This week the LCC Chairman, Emmanuel Kouhota, announced that he has asked 36 Members of Parliament (MPs), 11 of whom are Government Ministers, and 15 Permanent Secretaries (PSs) to explain why they have not submitted a declaration of financial affairs to the LCC.

The LCC has also charged the Finance Minister, Hon. Rick Hou, over allegations that he improperly awarded a tourism grant under his discretion to Afio Lodge, a business owned by his wife.

This is a significant step for the LCC and a promising sign that we will see the Commission play a more active role in investigating issues of accountability and transparency in the future.

So what does it all mean?

Under the Leadership Code Commission (Further Provisions) Act 1999, every leader must provide details of their financial affairs within three months of being appointed or elected to their position.

A leader’s spouse and children must also submit a statement of their financial interests.

They must then update this statement every two years while holding a leadership position.

The statement should include information such as details of companies that they own or are directors of, occupations of family members, share holdings, their total income including all sources of income, any business transactions they are involved in of a value of more than $1000, details of all gifts received and all assets that they own.

The Commission has written to 36 MPs and 15 PSs to ask why they have not submitted their statements. They each have 60 days to respond.

The problem now is that the LCC has no teeth to bite. Since that Act was watered down in 1999 the penalty for leaders failing to submit their disclosure of financial affairs on time is just $100.

Even if the Commission decided that a leader’s continuous failure to submit their statement amounts to misconduct, the maximum fine is just $5000. Small change to a powerful person who is using their position for their own benefit. There is also the issue of publication.

TSI, along with many others, has been critical of the LCC for refusing to publish the full details of its decisions.
We understand that the LCC has recently changed its policy on this and in the future all decisions will be publicly available. A very positive step.

However, the Act specifically states that the LCC cannot reveal the details of MPs interests to the public.

TSI believes that this highlights that the Act desperately needs to be reformed.

Especially in the lead up to the 2014 elections, voters have a right to know which MPs are meeting their requirements in terms of openness and accountability.

They have a right to know about the business interests and associations of the people they are electing to represent their interests in the National Parliament.

We might only need to look as far as Vanuatu for an example of how the Leadership Code could be better enforced.

Under Vanuatu’s Leadership Code, leaders who fail to submit an annual return on time will have their details published in the official gazette.

If a leader continues to fail to lodge an annual return then the leader is in breach of the code and potentially liable for a fine equivalent to $175,000 SBD.

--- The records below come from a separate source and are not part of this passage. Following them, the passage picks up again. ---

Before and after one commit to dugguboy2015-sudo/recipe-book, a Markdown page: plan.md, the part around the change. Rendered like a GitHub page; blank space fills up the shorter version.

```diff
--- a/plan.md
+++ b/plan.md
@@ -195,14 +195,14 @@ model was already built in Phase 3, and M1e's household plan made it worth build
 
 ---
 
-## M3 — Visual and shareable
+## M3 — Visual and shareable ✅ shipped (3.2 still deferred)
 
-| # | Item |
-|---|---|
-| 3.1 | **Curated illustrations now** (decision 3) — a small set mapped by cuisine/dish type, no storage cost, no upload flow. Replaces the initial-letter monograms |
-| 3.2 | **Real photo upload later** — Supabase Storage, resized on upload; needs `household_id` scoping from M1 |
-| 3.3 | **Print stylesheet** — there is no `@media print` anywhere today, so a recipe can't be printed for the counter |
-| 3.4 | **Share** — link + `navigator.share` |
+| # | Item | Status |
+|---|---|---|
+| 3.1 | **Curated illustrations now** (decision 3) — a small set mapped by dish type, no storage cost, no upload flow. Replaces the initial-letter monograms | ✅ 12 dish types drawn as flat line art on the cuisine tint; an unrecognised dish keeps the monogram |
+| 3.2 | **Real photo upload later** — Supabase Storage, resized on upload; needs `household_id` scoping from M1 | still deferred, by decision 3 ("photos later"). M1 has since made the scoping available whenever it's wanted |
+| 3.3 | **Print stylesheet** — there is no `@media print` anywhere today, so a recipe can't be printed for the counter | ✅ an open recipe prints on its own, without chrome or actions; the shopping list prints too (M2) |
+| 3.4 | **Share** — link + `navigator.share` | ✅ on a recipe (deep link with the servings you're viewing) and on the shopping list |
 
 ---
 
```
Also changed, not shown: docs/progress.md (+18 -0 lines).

In the short term, TSI calls on these MPs and Permanent Secretaries to do the right thing and publicly state that they have failed to submit their declaration.

Secrecy around these matters only unfairly casts suspicion over all MPs.

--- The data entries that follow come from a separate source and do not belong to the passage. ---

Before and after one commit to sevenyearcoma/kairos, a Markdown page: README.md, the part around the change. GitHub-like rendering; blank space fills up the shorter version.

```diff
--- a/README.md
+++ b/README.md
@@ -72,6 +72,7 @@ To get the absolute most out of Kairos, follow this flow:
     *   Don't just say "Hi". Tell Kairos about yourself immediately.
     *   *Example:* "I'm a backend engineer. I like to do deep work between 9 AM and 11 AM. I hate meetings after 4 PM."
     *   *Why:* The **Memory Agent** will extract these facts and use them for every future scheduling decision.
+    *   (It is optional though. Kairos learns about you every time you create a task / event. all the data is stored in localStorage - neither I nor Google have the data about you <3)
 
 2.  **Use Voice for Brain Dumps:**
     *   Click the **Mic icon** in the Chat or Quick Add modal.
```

There is also the matter of the vacant positions on the Commission.

TSI understands that the two positions of part time commissioner of the LCC have been vacant since September last year. That means that for 9 months the Commission has been unable to sit and unable to make a determination.

The Nominating Committee, which is made up of the Prime Minister, The Leader of the Opposition, the Chairman of the Public Service Commission and the Auditor-General, must now immediately heed the persistent calls to appoint commissioners to the two vacant spots on the LCC.

So to summarize, credit must go to the LCC for making a big statement with this move. It says to leaders of this country that someone is watching and if they fail to do the right thing then they will be called to account.

But the move by the LCC also highlights the very serious weaknesses of the Act that they work under. The penalties are insignificant, the process is difficult and time consuming and the public are unable to be made aware of all of the facts.

To his credit, the LCC Chairman, along with many other prominent people in our country support reform to the LLCC Act. On two occasions amendments have been drafted and then buried by the government.

If anything the investigations currently before the LCC show that it is time to give the Commission real powers.

We want to know what you think about this issue. Call TSI on 28319, email or get in touch via our facebook page

To report corruption, bribery or abuse of public office, call ALAC on 20391 or drop by our office on first floor of the Stephen and Sons building in China Town, Honiara.